The S/PDIF pin header on the mainboard just doesn’t work at all. It does not work in Windows 7 (for which the board was made), and it doesn’t work in Linux. Neither the digital nor the analog part of an S/PDIF port works. When introspecting the Intel HDA setup of the board, the S/PDIF output is not even hooked up correctly. Even after fixing that, it doesn’t work.
Of course, I’ve contacted the Supermicro support. After making clear to them what my use-case is, they ordered (!) an S/PDIF header and tested the analog part of it. Their technical support claims that their port is working, but they never replied to my question with which operating system they tested that, despite me asking multiple times.
It’s pretty disappointing to see that the support is unable to help here or at least confirm that it’s broken.
To address the issue, I’ve bought an ASUS Xonar DX sound card. It works out of the box on Linux, and its S/PDIF port works. The S/PDIF port is shared with the Line-in/Mic-in jack, but a suitable adapter is shipped with the card.
I haven’t gotten around to using Wake-on-LAN or Suspend-to-RAM yet. I will amend this section when I get around to it.
It’s clear that this mainboard is not for consumers. This begins with the awkward graphics and fan control setup and culminates in the apparently entirely untested S/PDIF output.

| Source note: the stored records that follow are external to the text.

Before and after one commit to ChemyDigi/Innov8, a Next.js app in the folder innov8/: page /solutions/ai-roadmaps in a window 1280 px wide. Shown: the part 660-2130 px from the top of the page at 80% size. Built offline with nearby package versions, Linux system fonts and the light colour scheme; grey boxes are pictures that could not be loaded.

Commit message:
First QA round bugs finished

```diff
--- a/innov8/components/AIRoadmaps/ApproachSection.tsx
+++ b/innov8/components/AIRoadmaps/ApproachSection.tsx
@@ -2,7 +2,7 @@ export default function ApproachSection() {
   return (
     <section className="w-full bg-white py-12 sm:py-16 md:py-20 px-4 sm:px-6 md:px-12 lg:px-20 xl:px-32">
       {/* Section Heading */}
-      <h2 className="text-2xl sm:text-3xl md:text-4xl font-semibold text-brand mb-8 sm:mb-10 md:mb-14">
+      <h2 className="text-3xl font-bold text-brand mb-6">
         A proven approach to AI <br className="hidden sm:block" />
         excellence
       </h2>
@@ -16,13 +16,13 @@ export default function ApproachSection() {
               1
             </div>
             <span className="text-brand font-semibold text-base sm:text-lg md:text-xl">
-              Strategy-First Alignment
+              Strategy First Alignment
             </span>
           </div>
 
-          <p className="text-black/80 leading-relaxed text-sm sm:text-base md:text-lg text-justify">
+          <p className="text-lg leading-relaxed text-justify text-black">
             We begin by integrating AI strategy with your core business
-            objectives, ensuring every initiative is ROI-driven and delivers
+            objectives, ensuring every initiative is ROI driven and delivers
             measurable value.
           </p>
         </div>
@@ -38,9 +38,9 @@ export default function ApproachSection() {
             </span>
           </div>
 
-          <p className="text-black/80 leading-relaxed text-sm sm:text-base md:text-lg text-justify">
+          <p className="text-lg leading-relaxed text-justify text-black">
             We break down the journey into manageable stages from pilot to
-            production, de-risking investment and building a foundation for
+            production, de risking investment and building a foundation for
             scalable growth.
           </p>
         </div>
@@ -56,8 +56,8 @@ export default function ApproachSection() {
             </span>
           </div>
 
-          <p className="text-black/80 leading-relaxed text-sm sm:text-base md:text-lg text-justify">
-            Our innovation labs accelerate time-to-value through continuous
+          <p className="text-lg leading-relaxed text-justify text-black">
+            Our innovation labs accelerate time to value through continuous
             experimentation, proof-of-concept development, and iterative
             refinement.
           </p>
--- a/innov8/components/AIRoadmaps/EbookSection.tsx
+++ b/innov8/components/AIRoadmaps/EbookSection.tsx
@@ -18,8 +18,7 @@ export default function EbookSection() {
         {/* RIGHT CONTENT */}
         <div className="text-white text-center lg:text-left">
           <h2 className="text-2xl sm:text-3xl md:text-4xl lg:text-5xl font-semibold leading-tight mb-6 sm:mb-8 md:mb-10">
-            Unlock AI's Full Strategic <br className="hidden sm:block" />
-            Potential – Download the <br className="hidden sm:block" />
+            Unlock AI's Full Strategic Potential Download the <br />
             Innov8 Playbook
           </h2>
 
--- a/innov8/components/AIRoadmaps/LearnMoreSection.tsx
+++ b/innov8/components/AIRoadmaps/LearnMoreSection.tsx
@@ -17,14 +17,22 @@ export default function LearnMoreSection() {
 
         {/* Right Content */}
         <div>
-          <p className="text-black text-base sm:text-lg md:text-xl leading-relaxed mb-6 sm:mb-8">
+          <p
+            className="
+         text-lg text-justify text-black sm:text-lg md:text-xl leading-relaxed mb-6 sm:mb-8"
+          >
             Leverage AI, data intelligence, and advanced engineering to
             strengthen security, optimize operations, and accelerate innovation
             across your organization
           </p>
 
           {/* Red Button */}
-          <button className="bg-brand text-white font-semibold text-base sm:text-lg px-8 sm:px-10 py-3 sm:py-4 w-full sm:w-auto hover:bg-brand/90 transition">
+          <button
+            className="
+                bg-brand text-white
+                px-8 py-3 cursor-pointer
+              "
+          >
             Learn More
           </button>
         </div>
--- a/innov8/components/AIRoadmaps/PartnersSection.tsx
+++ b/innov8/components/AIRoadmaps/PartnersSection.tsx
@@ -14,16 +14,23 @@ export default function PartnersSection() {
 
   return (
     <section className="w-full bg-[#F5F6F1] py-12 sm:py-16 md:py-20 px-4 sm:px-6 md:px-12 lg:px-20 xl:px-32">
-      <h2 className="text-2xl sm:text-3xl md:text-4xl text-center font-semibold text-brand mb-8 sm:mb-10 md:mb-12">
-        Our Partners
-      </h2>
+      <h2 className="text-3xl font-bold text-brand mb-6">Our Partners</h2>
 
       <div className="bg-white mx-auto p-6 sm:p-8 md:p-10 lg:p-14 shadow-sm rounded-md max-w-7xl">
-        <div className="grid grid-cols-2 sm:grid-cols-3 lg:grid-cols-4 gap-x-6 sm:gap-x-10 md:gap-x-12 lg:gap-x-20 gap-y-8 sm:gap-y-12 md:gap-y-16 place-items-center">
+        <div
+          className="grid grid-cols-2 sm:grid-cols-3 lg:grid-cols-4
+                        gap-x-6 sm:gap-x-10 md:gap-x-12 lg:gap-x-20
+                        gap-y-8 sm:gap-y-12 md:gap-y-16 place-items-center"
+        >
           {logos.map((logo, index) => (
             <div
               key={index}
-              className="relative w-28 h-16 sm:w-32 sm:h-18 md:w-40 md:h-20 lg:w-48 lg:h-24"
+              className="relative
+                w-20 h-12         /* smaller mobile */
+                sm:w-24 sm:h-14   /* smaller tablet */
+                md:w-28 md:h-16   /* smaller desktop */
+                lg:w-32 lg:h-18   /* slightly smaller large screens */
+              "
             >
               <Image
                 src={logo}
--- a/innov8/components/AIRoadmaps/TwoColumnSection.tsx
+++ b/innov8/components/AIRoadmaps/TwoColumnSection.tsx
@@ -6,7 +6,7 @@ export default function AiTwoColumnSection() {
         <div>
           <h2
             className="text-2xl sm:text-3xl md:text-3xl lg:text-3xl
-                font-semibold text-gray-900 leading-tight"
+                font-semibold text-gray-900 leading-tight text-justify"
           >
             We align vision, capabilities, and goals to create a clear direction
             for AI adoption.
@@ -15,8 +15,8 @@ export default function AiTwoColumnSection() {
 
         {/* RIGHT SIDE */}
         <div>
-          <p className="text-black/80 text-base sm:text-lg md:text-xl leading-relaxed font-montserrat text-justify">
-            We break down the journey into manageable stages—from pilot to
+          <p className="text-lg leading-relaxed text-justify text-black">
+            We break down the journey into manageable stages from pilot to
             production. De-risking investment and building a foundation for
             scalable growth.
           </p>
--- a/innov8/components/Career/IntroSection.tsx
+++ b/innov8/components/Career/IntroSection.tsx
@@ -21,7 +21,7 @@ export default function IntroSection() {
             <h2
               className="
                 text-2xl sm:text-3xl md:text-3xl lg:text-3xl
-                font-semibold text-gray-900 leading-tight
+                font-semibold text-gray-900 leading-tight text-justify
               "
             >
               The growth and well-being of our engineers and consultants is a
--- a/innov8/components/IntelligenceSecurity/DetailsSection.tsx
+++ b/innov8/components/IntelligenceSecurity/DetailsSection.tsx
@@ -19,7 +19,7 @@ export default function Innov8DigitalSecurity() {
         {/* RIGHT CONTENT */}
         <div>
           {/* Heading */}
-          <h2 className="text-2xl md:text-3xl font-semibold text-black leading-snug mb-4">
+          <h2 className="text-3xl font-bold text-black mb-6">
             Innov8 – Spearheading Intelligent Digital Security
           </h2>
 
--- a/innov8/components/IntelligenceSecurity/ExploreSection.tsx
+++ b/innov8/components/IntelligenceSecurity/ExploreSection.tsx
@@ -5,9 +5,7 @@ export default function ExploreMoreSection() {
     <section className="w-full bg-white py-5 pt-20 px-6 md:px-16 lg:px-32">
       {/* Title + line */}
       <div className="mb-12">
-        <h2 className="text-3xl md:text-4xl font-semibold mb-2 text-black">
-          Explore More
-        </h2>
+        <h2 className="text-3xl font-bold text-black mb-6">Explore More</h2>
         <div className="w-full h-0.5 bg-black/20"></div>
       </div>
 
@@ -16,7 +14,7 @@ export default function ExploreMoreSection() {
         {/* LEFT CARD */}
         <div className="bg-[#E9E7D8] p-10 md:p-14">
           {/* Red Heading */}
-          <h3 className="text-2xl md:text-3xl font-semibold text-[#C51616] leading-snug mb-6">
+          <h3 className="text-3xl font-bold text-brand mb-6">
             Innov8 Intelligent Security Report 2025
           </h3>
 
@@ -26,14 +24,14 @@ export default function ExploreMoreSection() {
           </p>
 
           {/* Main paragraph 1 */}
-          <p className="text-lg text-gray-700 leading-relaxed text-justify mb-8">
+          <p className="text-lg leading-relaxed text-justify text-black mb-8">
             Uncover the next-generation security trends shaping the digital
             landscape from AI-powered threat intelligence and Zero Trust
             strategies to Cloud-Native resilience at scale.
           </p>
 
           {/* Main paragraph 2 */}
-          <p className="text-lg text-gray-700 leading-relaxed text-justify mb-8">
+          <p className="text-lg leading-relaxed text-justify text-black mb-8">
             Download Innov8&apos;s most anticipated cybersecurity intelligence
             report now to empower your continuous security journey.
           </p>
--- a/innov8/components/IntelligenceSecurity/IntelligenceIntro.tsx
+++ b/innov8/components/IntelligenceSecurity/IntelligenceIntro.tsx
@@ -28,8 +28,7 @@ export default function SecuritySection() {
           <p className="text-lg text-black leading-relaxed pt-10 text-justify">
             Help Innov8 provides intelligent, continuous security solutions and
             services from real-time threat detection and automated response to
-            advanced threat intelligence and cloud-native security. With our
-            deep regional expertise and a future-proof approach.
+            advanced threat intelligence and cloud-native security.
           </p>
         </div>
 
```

That said, once you get it working, it works reliably, and it seems like the only reasonable option with two onboard DisplayPort outputs.